→ **Exercise instructions**
Each line of the data holding "returns" should be found and copied.

━━━ Data supplied ━━━

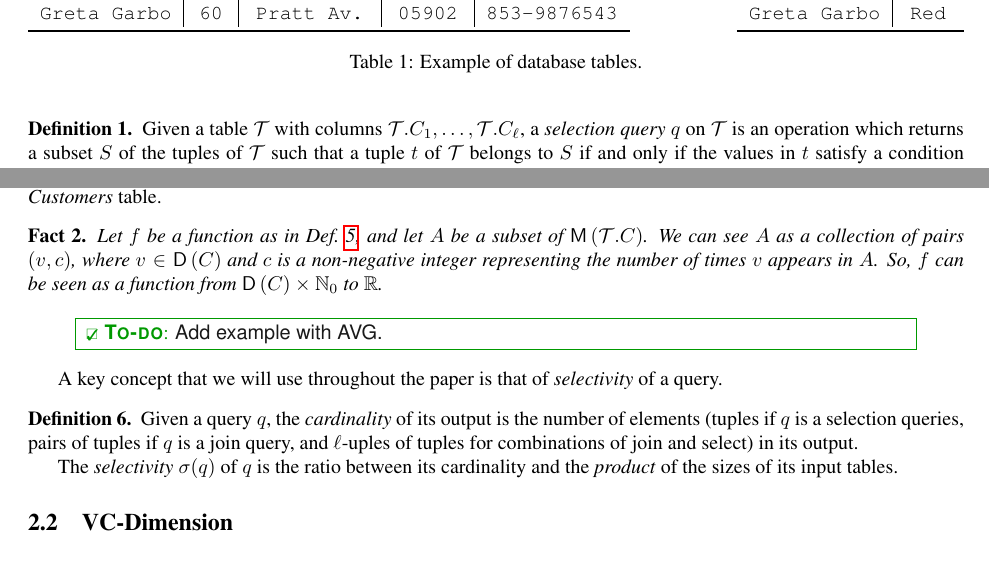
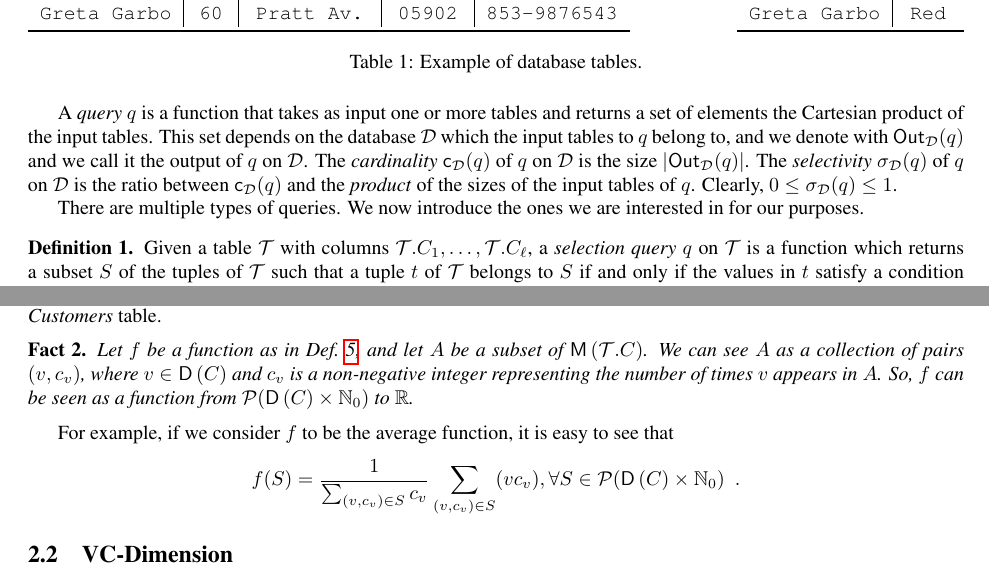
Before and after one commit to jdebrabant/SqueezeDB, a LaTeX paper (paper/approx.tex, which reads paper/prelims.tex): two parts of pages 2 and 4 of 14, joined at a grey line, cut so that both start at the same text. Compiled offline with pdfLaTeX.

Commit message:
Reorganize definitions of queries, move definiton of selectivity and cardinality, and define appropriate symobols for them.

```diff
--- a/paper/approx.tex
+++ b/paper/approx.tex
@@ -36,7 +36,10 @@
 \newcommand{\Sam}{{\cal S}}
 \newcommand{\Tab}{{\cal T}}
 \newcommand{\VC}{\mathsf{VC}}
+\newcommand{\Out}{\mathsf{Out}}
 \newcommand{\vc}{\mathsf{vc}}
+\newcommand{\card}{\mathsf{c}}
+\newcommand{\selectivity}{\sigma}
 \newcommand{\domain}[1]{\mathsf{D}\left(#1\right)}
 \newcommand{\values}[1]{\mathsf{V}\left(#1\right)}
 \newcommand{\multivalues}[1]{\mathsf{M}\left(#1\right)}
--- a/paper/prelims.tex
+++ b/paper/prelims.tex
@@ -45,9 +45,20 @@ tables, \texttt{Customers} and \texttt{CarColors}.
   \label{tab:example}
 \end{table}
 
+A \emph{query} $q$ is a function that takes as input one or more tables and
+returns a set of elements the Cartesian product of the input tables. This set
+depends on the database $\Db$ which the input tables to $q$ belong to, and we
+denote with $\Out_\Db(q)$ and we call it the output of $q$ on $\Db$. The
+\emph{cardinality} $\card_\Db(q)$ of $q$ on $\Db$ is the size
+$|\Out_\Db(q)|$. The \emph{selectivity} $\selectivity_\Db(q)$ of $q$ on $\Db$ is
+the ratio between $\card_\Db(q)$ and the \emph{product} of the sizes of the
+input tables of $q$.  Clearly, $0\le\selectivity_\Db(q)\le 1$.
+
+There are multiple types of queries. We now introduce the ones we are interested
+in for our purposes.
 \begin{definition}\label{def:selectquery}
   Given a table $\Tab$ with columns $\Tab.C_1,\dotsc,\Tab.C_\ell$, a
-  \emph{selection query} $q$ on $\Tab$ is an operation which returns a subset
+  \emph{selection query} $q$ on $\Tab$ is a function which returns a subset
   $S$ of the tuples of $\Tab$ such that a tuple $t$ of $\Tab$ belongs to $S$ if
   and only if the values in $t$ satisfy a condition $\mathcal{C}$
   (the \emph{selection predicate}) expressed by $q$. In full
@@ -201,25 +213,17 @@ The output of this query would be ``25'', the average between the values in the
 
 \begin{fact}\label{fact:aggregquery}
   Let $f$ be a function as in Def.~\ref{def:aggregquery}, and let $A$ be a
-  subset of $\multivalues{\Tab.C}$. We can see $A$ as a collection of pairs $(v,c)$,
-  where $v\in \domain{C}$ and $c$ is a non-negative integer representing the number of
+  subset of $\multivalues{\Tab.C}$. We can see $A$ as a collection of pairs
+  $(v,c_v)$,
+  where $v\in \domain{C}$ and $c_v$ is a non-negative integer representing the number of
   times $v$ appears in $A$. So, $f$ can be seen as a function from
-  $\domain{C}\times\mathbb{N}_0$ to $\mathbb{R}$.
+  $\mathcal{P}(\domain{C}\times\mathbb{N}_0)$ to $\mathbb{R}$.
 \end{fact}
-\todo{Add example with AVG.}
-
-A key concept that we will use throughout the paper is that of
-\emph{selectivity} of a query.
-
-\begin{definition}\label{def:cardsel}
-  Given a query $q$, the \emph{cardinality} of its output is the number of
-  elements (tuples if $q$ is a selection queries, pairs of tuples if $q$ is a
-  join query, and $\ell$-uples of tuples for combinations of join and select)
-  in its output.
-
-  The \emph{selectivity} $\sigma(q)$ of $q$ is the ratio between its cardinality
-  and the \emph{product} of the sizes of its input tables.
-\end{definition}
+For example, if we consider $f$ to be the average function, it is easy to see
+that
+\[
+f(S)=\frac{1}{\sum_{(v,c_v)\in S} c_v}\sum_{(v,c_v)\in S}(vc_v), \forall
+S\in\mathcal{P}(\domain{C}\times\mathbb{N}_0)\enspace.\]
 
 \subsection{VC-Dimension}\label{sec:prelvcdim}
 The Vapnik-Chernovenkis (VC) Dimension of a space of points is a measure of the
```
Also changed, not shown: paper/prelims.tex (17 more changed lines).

━━━

→ **Response**
+returns a set of elements the Cartesian product of the input tables. This set
-  \emph{selection query} $q$ on $\Tab$ is an operation which returns a subset
+  \emph{selection query} $q$ on $\Tab$ is a function which returns a subset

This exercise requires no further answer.